Material for the task Block Start

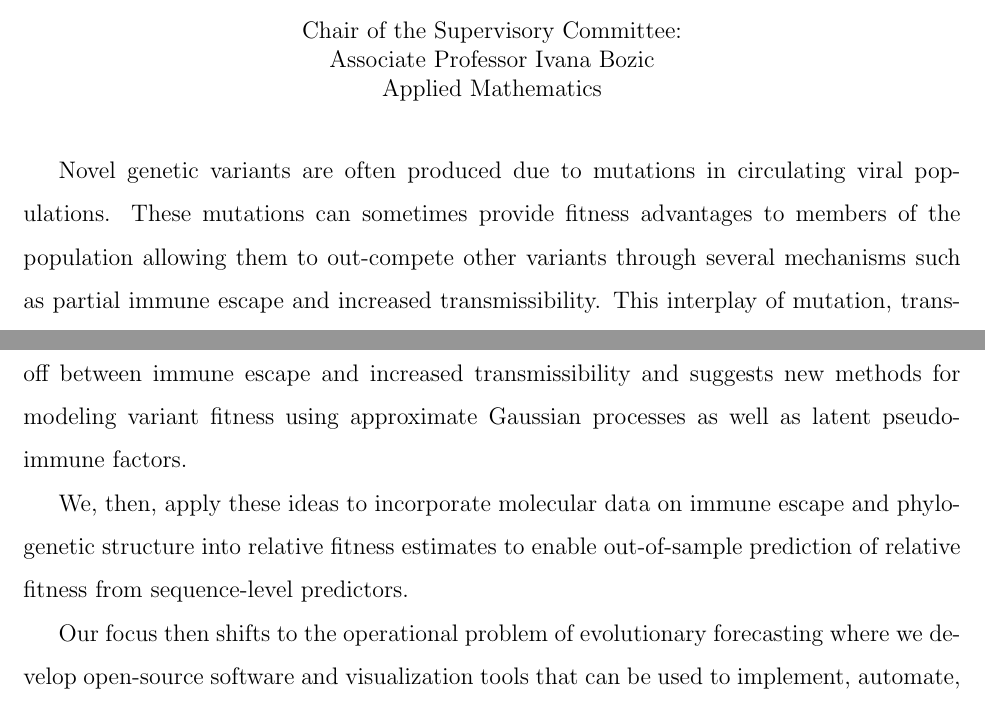
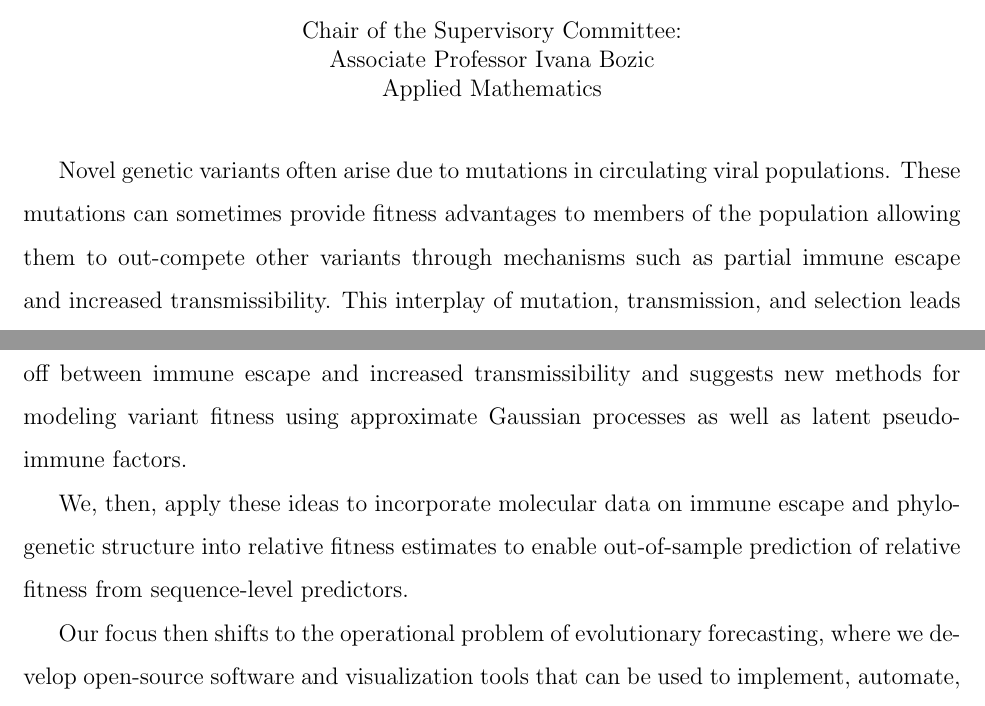
Before and after one commit to marlinfiggins/dissertation, a LaTeX thesis (dissertation/dissertation_Figgins.tex): two parts of pages 3 and 4 of 217, joined at a grey line, cut so that both start at the same text. Compiled offline with pdfLaTeX.

Commit message:
Abstract: grammar edits

```diff
--- a/dissertation/dissertation_Figgins.tex
+++ b/dissertation/dissertation_Figgins.tex
@@ -161,8 +161,8 @@
 \setcounter{page}{-1}
 \abstract{%
 
-Novel genetic variants are often produced due to mutations in circulating viral populations.
-These mutations can sometimes provide fitness advantages to members of the population allowing them to out-compete other variants through several mechanisms such as partial immune escape and increased transmissibility.
+Novel genetic variants often arise due to mutations in circulating viral populations.
+These mutations can sometimes provide fitness advantages to members of the population allowing them to out-compete other variants through mechanisms such as partial immune escape and increased transmissibility.
 This interplay of mutation, transmission, and selection leads to evolution in the population.
 Therefore, understanding the genetic composition of viral populations and its relation to virus phenotype can be useful for understanding the current and future epidemic potential of viral variants.
 
```
Also changed, not shown: dissertation/dissertation_Figgins.tex (2 more changed lines).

Material for the task Block End

**Exercise goal:**
Please set the records down again exactly as written. The pictures should not be included.

**Solution to the problem:**
Before and after one commit to marlinfiggins/dissertation, a LaTeX thesis (dissertation/dissertation_Figgins.tex): two parts of pages 3 and 4 of 217, joined at a grey line, cut so that both start at the same text. Compiled offline with pdfLaTeX.

Commit message:
Abstract: grammar edits

```diff
--- a/dissertation/dissertation_Figgins.tex
+++ b/dissertation/dissertation_Figgins.tex
@@ -161,8 +161,8 @@
 \setcounter{page}{-1}
 \abstract{%
 
-Novel genetic variants are often produced due to mutations in circulating viral populations.
-These mutations can sometimes provide fitness advantages to members of the population allowing them to out-compete other variants through several mechanisms such as partial immune escape and increased transmissibility.
+Novel genetic variants often arise due to mutations in circulating viral populations.
+These mutations can sometimes provide fitness advantages to members of the population allowing them to out-compete other variants through mechanisms such as partial immune escape and increased transmissibility.
 This interplay of mutation, transmission, and selection leads to evolution in the population.
 Therefore, understanding the genetic composition of viral populations and its relation to virus phenotype can be useful for understanding the current and future epidemic potential of viral variants.
 
```
Also changed, not shown: dissertation/dissertation_Figgins.tex (2 more changed lines).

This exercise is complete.